== Segment start ==

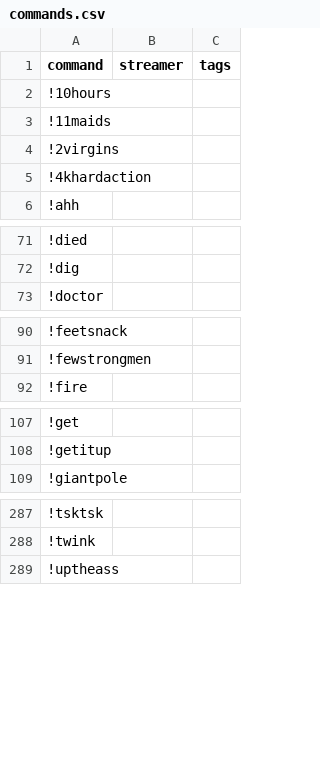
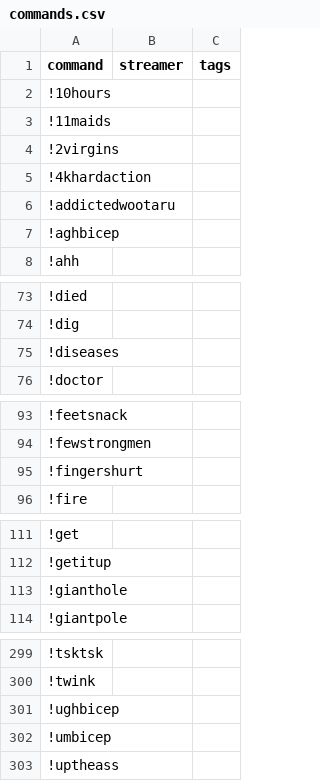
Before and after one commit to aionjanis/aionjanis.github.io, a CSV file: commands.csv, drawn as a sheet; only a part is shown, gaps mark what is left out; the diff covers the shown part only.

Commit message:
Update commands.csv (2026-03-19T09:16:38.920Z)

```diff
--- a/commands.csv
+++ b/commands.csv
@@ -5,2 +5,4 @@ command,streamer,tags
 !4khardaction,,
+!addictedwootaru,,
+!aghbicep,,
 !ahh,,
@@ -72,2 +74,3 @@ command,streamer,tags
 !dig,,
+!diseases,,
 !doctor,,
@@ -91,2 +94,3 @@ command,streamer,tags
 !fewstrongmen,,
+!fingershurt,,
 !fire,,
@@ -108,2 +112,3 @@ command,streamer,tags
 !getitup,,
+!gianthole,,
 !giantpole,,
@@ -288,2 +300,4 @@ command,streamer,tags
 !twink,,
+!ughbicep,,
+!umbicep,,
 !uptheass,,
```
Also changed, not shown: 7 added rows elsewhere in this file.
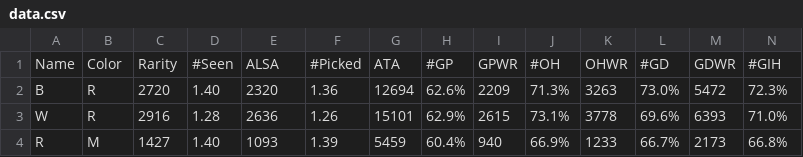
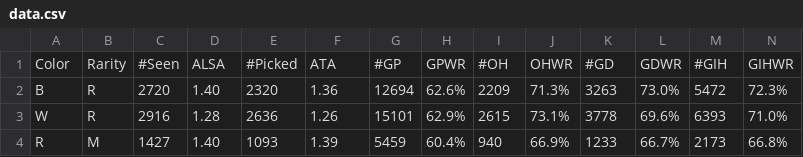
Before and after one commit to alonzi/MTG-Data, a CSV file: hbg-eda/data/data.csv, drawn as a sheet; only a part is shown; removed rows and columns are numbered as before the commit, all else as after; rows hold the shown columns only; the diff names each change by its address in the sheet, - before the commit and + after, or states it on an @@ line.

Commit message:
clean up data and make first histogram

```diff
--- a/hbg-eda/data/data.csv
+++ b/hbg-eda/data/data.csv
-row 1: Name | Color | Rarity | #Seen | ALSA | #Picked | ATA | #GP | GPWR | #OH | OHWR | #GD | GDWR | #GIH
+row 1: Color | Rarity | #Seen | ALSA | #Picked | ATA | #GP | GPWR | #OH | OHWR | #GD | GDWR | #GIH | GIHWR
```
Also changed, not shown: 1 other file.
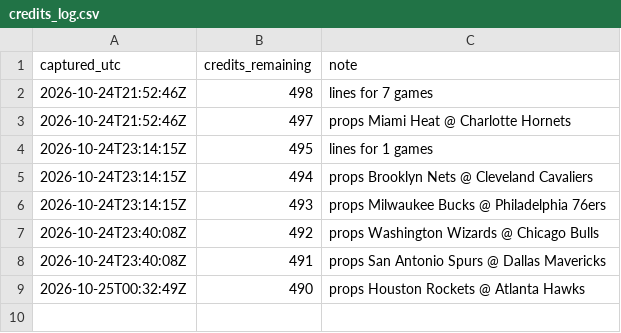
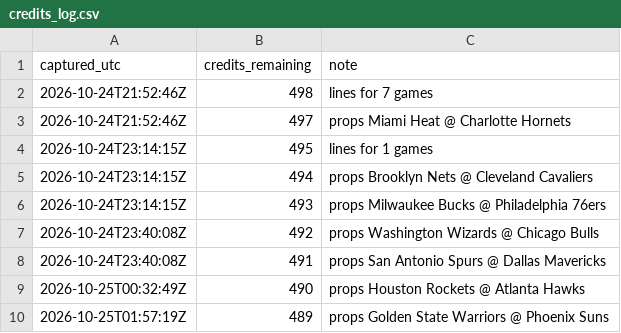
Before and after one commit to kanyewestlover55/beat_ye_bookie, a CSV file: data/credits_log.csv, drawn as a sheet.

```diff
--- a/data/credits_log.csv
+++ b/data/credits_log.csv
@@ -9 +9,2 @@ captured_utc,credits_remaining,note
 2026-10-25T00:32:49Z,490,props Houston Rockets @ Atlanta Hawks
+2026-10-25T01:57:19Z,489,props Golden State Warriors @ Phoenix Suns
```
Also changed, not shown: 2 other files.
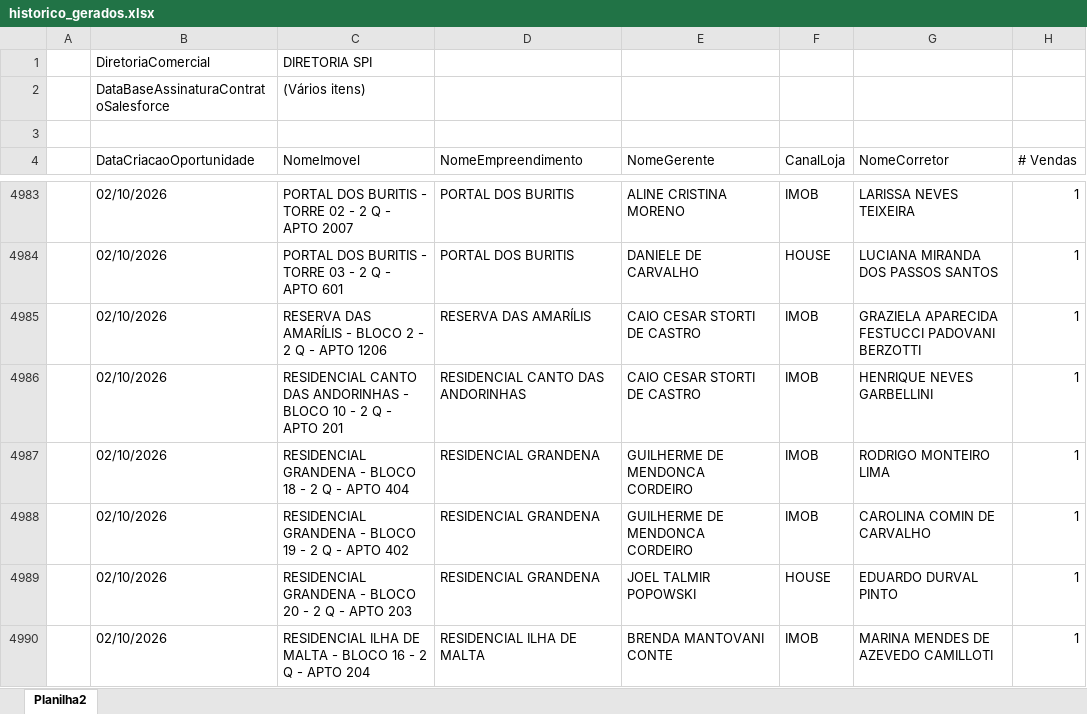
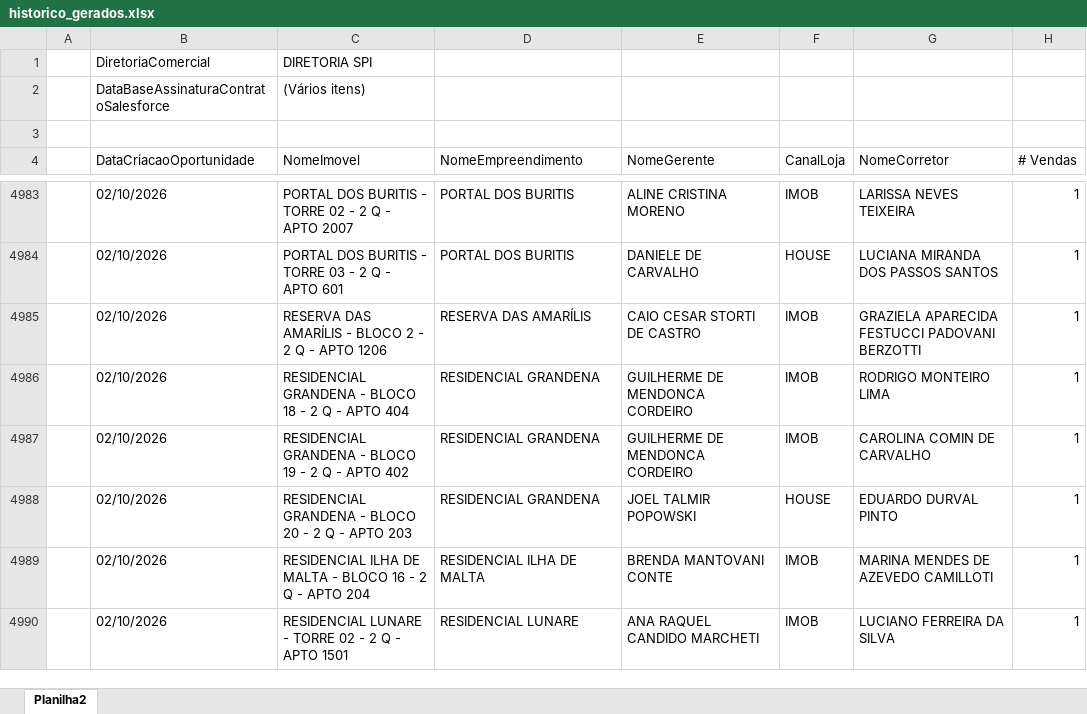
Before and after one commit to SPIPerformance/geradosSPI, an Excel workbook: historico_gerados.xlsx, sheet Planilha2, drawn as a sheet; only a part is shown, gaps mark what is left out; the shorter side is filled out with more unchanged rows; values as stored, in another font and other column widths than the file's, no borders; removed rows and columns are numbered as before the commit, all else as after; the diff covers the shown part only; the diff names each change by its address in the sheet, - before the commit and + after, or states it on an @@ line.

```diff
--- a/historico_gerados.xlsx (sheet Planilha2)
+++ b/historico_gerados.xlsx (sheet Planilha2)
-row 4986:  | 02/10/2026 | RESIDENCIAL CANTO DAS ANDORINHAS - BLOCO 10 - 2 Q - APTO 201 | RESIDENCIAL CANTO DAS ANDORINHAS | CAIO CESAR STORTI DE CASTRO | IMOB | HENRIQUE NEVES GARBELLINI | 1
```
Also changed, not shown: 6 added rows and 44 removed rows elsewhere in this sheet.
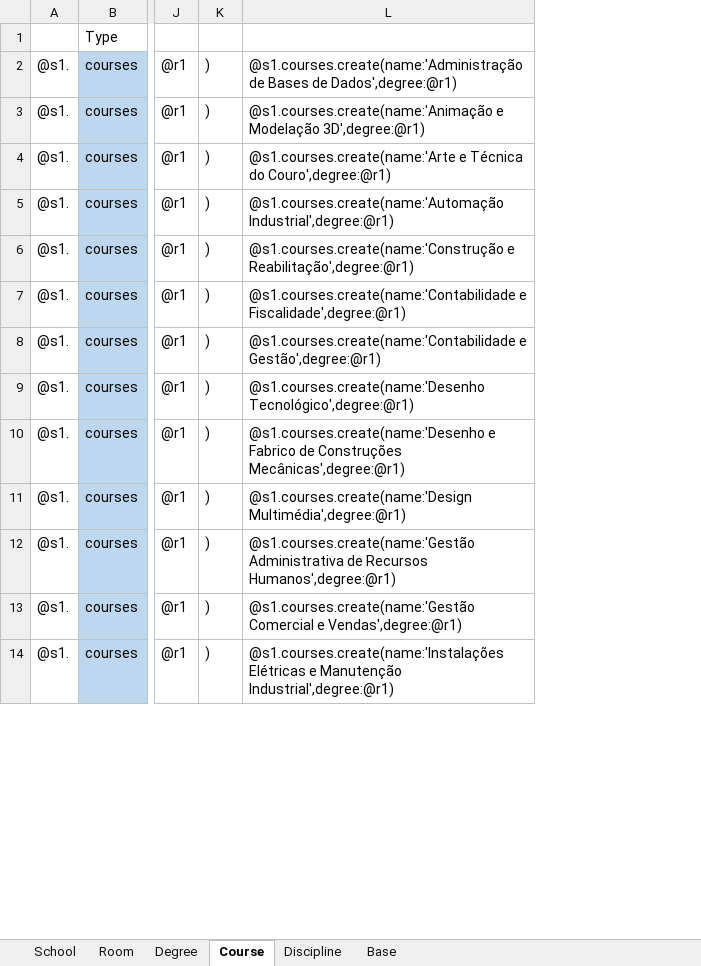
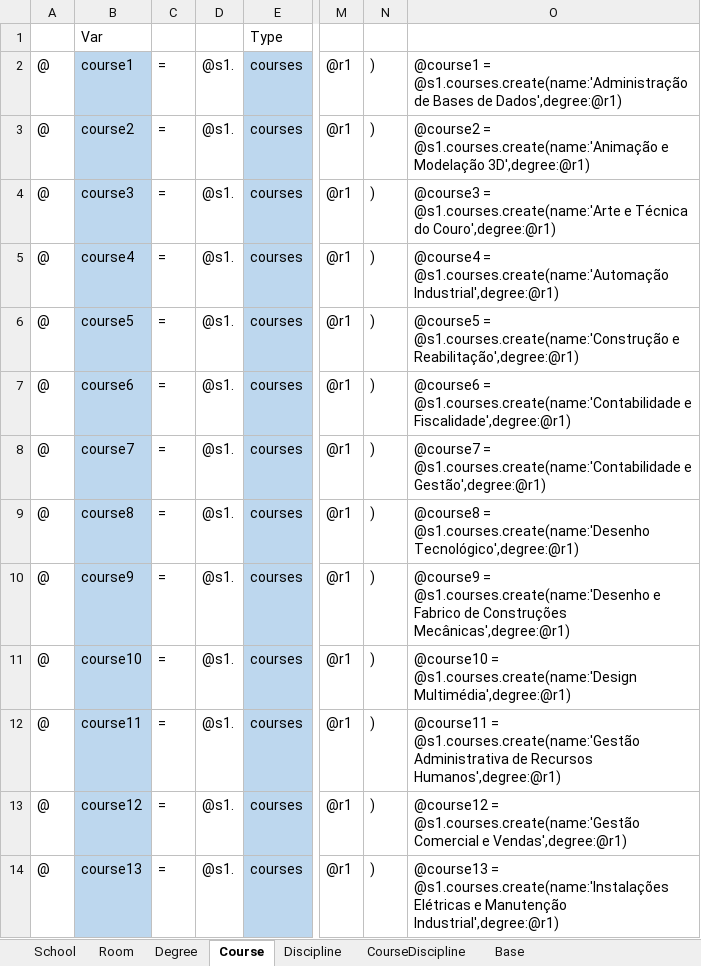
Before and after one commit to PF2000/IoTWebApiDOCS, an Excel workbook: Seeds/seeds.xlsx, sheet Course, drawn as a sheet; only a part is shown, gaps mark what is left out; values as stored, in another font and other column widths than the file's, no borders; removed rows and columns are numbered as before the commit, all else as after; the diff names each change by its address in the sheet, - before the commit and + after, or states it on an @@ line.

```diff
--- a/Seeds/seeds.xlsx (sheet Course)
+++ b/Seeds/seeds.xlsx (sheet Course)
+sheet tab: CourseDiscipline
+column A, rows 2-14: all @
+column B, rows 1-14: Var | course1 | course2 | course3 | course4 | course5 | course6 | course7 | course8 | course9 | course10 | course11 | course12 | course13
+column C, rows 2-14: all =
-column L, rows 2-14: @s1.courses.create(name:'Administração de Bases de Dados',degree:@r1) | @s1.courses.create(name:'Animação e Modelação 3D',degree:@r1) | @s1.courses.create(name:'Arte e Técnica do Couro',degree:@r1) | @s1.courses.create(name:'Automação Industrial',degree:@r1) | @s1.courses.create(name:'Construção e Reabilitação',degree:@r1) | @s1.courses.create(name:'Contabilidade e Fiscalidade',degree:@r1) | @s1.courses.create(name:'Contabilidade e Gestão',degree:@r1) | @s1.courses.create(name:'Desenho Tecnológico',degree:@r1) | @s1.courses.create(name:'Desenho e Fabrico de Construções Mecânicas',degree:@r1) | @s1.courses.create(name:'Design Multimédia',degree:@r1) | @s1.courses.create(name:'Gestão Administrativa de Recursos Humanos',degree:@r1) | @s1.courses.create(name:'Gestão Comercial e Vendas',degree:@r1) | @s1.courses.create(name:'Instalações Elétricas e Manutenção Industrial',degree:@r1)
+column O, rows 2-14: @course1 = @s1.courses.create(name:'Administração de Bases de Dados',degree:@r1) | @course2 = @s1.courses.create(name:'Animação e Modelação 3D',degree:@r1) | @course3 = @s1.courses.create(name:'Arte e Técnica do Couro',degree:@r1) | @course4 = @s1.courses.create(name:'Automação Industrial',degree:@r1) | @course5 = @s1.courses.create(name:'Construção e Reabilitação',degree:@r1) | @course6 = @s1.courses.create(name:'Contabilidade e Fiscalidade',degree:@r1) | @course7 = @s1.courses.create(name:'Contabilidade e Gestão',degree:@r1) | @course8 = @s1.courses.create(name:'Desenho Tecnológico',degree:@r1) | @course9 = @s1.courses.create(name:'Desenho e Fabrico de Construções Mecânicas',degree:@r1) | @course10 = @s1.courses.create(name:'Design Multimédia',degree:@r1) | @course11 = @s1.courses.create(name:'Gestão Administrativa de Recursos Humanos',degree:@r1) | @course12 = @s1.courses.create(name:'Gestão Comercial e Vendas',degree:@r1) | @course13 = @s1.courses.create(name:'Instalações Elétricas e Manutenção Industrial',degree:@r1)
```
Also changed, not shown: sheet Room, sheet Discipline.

== Segment end ==

What you should do:
What is the number of lines in the records that hold "commands"? Give the number by itself.

Your response:
4